REQUIRED ACTION
Could you retype all of the entries exactly, without their pictures?

Front-end code edit data:
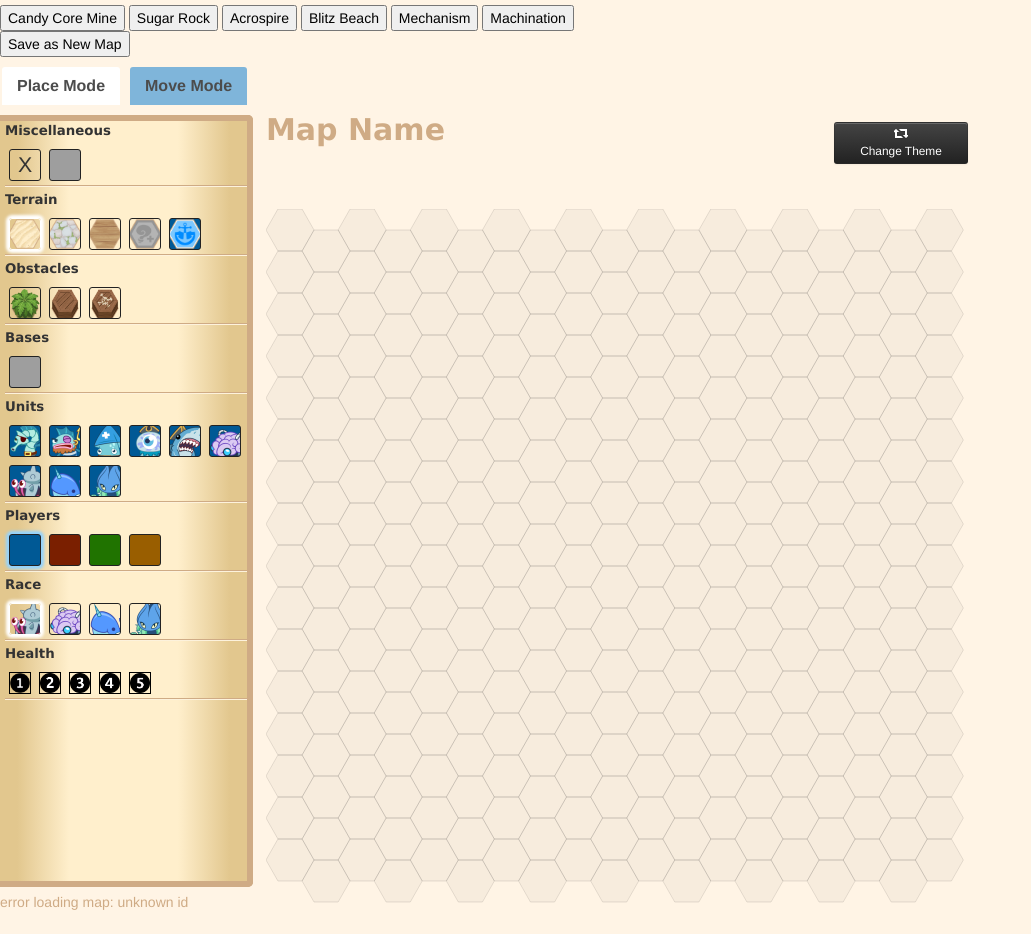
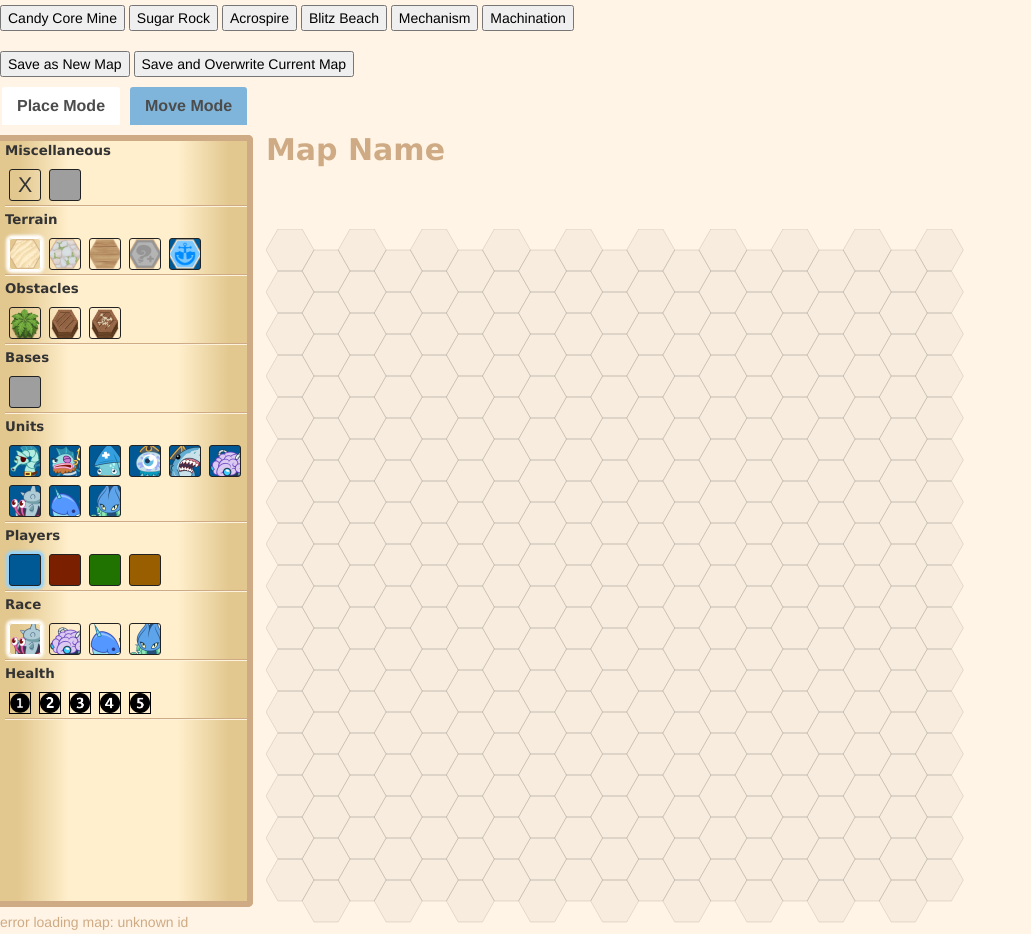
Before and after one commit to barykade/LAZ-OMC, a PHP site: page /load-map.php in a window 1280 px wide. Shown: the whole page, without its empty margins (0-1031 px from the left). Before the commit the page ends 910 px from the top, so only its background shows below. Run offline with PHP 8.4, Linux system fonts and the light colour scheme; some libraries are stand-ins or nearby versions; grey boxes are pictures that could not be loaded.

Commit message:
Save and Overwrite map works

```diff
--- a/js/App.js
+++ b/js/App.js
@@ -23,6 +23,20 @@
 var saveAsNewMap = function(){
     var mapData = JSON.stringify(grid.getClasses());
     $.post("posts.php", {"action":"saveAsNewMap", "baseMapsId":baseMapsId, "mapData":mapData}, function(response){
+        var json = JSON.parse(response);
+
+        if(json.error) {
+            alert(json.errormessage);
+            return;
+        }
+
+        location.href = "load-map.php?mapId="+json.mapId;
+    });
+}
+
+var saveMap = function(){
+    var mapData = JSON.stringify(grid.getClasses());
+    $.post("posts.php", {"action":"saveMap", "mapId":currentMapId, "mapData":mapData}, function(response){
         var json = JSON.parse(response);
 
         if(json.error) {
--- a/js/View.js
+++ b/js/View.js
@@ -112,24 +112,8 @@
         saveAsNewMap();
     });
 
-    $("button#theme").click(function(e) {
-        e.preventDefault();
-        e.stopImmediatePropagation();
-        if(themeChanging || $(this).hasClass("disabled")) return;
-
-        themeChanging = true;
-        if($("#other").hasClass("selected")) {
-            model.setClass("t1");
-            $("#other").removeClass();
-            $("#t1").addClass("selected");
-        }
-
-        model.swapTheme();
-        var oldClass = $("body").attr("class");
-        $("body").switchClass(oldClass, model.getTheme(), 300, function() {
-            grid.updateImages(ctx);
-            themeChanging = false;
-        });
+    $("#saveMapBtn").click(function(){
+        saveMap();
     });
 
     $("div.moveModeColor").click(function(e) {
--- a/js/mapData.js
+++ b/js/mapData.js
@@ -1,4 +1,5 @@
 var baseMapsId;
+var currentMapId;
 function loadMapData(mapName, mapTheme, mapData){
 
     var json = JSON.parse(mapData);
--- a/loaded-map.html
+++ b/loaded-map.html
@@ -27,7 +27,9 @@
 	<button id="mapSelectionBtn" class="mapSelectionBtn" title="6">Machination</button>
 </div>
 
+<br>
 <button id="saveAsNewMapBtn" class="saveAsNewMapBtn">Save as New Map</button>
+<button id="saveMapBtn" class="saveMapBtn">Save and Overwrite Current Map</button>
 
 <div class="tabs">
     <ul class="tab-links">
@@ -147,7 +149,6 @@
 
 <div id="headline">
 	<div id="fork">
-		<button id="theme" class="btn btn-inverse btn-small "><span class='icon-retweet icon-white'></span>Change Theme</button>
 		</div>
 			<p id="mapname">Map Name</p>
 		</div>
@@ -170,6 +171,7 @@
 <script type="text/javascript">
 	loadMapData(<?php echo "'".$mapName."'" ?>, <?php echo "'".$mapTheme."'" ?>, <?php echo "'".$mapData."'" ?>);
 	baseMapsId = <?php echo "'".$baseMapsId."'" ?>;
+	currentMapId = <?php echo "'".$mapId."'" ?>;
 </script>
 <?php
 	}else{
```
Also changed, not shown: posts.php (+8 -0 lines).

TASK RESULT
Before and after one commit to barykade/LAZ-OMC, a PHP site: page /load-map.php in a window 1280 px wide. Shown: the whole page, without its empty margins (0-1031 px from the left). Before the commit the page ends 910 px from the top, so only its background shows below. Run offline with PHP 8.4, Linux system fonts and the light colour scheme; some libraries are stand-ins or nearby versions; grey boxes are pictures that could not be loaded.

Commit message:
Save and Overwrite map works

```diff
--- a/js/App.js
+++ b/js/App.js
@@ -23,6 +23,20 @@
 var saveAsNewMap = function(){
     var mapData = JSON.stringify(grid.getClasses());
     $.post("posts.php", {"action":"saveAsNewMap", "baseMapsId":baseMapsId, "mapData":mapData}, function(response){
+        var json = JSON.parse(response);
+
+        if(json.error) {
+            alert(json.errormessage);
+            return;
+        }
+
+        location.href = "load-map.php?mapId="+json.mapId;
+    });
+}
+
+var saveMap = function(){
+    var mapData = JSON.stringify(grid.getClasses());
+    $.post("posts.php", {"action":"saveMap", "mapId":currentMapId, "mapData":mapData}, function(response){
         var json = JSON.parse(response);
 
         if(json.error) {
--- a/js/View.js
+++ b/js/View.js
@@ -112,24 +112,8 @@
         saveAsNewMap();
     });
 
-    $("button#theme").click(function(e) {
-        e.preventDefault();
-        e.stopImmediatePropagation();
-        if(themeChanging || $(this).hasClass("disabled")) return;
-
-        themeChanging = true;
-        if($("#other").hasClass("selected")) {
-            model.setClass("t1");
-            $("#other").removeClass();
-            $("#t1").addClass("selected");
-        }
-
-        model.swapTheme();
-        var oldClass = $("body").attr("class");
-        $("body").switchClass(oldClass, model.getTheme(), 300, function() {
-            grid.updateImages(ctx);
-            themeChanging = false;
-        });
+    $("#saveMapBtn").click(function(){
+        saveMap();
     });
 
     $("div.moveModeColor").click(function(e) {
--- a/js/mapData.js
+++ b/js/mapData.js
@@ -1,4 +1,5 @@
 var baseMapsId;
+var currentMapId;
 function loadMapData(mapName, mapTheme, mapData){
 
     var json = JSON.parse(mapData);
--- a/loaded-map.html
+++ b/loaded-map.html
@@ -27,7 +27,9 @@
 	<button id="mapSelectionBtn" class="mapSelectionBtn" title="6">Machination</button>
 </div>
 
+<br>
 <button id="saveAsNewMapBtn" class="saveAsNewMapBtn">Save as New Map</button>
+<button id="saveMapBtn" class="saveMapBtn">Save and Overwrite Current Map</button>
 
 <div class="tabs">
     <ul class="tab-links">
@@ -147,7 +149,6 @@
 
 <div id="headline">
 	<div id="fork">
-		<button id="theme" class="btn btn-inverse btn-small "><span class='icon-retweet icon-white'></span>Change Theme</button>
 		</div>
 			<p id="mapname">Map Name</p>
 		</div>
@@ -170,6 +171,7 @@
 <script type="text/javascript">
 	loadMapData(<?php echo "'".$mapName."'" ?>, <?php echo "'".$mapTheme."'" ?>, <?php echo "'".$mapData."'" ?>);
 	baseMapsId = <?php echo "'".$baseMapsId."'" ?>;
+	currentMapId = <?php echo "'".$mapId."'" ?>;
 </script>
 <?php
 	}else{
```
Also changed, not shown: posts.php (+8 -0 lines).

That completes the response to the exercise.